Work required:
From the data, return each line holding the word "AppStore".
[[ Information provided, beginning ]]
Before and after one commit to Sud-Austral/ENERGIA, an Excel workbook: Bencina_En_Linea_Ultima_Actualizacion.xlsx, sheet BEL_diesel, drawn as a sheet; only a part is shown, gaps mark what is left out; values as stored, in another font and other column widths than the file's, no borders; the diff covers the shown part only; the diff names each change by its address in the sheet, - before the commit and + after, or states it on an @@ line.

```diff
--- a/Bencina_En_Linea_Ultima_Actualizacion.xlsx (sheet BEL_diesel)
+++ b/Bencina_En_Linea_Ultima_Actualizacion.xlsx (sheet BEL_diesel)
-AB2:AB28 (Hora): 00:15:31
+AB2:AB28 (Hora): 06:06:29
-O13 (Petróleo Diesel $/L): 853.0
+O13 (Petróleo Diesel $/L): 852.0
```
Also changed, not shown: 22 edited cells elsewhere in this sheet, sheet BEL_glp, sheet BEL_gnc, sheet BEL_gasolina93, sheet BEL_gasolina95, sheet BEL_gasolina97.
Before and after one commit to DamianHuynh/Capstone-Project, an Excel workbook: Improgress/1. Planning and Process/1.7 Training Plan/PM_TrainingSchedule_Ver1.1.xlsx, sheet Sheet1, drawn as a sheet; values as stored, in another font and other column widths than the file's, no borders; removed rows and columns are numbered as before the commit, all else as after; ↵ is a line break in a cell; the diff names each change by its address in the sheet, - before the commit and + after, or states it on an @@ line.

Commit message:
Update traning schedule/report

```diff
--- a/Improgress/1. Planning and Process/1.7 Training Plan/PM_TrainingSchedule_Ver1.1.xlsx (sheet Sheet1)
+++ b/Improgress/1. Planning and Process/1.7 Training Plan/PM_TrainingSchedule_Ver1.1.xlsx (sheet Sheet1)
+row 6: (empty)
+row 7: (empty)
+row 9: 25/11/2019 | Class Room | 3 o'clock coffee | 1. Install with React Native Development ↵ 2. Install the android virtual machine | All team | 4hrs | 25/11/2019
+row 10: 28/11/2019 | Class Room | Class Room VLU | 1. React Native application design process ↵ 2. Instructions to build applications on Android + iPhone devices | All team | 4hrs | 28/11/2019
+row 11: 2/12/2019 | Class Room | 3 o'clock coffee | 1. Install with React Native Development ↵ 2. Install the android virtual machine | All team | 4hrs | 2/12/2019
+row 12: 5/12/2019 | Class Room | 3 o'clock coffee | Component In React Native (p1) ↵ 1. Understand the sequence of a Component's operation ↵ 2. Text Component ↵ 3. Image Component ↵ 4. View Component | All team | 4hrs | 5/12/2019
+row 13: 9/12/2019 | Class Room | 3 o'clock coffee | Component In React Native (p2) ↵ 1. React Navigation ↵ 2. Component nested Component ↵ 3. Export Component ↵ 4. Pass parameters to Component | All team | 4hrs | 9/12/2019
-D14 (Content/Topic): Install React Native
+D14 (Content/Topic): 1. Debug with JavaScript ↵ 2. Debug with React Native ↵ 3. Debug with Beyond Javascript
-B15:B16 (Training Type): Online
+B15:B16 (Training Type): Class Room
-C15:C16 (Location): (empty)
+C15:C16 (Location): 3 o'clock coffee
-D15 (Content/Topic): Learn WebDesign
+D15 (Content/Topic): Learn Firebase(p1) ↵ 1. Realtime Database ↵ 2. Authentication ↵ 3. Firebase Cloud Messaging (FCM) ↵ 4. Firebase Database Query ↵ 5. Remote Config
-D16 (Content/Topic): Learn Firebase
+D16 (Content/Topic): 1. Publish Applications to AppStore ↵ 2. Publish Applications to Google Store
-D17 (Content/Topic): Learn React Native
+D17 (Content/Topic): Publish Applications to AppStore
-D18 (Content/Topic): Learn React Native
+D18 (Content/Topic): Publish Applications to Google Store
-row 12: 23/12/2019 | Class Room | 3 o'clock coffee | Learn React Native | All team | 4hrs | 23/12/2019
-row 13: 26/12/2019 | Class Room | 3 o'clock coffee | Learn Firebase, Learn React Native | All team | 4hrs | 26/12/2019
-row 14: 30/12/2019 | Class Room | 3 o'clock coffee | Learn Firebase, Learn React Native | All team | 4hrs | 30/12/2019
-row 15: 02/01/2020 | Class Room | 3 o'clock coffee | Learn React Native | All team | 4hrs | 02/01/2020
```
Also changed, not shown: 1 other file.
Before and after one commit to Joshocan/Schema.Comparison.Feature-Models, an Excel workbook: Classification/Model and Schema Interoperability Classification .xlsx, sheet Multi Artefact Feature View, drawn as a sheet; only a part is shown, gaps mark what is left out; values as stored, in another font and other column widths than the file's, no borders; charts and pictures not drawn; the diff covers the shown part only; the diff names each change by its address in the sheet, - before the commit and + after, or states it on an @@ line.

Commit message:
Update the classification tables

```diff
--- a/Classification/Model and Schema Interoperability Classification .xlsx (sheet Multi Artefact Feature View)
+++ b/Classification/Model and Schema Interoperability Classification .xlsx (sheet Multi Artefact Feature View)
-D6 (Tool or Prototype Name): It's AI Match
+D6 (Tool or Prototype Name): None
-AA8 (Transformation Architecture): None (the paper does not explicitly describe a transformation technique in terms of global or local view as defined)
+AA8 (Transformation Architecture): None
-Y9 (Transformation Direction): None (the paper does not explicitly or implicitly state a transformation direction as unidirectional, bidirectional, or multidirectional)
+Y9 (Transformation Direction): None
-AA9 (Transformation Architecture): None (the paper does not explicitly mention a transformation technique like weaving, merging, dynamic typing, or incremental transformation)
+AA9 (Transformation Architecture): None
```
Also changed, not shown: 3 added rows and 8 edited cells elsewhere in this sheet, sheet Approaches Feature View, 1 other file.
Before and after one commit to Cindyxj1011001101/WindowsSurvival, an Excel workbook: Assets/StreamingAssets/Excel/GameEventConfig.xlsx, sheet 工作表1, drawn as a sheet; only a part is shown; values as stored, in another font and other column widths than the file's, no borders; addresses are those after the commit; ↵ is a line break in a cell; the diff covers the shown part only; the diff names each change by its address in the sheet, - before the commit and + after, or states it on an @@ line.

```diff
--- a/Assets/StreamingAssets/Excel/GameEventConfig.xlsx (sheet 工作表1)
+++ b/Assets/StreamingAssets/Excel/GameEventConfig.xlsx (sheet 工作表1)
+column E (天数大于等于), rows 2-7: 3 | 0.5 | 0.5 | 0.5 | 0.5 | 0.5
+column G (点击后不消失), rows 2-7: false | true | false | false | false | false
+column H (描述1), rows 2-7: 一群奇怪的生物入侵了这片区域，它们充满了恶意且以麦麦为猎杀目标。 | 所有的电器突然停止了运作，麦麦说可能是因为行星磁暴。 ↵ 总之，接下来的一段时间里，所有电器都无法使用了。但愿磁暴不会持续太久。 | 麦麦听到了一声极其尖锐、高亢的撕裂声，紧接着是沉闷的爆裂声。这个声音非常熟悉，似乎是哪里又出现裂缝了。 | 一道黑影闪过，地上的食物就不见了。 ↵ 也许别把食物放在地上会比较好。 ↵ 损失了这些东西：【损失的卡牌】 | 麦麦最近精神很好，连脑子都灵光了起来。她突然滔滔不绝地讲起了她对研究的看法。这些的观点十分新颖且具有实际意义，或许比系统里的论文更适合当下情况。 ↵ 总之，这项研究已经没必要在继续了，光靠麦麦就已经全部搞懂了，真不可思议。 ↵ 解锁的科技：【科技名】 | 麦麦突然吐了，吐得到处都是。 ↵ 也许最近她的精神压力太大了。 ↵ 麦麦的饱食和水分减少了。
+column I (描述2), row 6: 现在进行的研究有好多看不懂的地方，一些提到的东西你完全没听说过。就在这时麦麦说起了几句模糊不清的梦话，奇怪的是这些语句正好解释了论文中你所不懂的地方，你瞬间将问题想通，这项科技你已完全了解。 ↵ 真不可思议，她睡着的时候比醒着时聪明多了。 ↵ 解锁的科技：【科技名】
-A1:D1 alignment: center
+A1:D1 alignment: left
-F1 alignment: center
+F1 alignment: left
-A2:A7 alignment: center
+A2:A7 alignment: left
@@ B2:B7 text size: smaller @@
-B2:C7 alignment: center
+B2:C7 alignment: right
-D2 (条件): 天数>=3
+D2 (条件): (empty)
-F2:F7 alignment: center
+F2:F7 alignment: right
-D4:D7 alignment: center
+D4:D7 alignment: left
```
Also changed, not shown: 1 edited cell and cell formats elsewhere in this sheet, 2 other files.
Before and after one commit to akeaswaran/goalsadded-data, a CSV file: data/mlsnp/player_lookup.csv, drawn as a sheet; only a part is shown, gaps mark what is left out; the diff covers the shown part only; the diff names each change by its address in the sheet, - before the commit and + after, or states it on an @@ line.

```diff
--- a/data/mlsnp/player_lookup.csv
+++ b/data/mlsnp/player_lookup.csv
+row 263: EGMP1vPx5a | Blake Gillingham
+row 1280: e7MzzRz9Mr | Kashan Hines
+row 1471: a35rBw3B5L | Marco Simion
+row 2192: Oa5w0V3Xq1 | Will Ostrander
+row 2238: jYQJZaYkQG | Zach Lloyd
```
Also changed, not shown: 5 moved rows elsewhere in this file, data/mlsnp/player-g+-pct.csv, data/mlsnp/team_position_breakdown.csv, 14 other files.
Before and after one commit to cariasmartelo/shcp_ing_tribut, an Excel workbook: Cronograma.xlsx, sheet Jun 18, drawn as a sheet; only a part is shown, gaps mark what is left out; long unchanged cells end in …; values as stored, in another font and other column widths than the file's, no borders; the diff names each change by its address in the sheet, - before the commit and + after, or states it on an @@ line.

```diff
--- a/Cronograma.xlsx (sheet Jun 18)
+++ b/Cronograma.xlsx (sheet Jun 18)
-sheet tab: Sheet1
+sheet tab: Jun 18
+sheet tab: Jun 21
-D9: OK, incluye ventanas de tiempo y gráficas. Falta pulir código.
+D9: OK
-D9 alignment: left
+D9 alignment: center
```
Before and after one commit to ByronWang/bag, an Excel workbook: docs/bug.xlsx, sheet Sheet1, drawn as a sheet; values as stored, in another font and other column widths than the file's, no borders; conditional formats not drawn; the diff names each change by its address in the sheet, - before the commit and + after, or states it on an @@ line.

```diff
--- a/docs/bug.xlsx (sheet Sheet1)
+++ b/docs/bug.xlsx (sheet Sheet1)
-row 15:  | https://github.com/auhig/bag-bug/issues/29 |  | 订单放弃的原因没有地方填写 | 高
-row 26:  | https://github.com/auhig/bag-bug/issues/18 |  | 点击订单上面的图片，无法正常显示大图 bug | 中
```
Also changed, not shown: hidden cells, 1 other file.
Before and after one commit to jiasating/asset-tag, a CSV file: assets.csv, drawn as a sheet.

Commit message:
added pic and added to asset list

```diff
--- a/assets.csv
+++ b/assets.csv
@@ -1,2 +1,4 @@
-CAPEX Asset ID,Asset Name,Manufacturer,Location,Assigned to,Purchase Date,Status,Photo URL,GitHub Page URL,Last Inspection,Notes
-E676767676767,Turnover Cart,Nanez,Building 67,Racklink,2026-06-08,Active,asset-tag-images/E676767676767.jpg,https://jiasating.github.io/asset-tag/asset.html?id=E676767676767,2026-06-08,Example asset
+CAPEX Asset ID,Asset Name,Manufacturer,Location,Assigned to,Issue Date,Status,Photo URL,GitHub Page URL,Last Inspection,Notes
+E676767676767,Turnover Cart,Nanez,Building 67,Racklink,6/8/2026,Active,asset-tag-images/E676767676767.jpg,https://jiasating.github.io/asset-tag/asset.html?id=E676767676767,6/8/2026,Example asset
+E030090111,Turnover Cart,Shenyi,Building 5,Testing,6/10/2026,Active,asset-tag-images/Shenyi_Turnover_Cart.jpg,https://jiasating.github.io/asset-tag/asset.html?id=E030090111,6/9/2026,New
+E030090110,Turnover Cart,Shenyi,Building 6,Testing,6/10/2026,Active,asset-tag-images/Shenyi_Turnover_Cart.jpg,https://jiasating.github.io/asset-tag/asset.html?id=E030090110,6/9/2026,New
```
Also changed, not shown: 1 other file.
[[ Information provided, end ]]
Exercise response:
+D16 (Content/Topic): 1. Publish Applications to AppStore ↵ 2. Publish Applications to Google Store
+D17 (Content/Topic): Publish Applications to AppStore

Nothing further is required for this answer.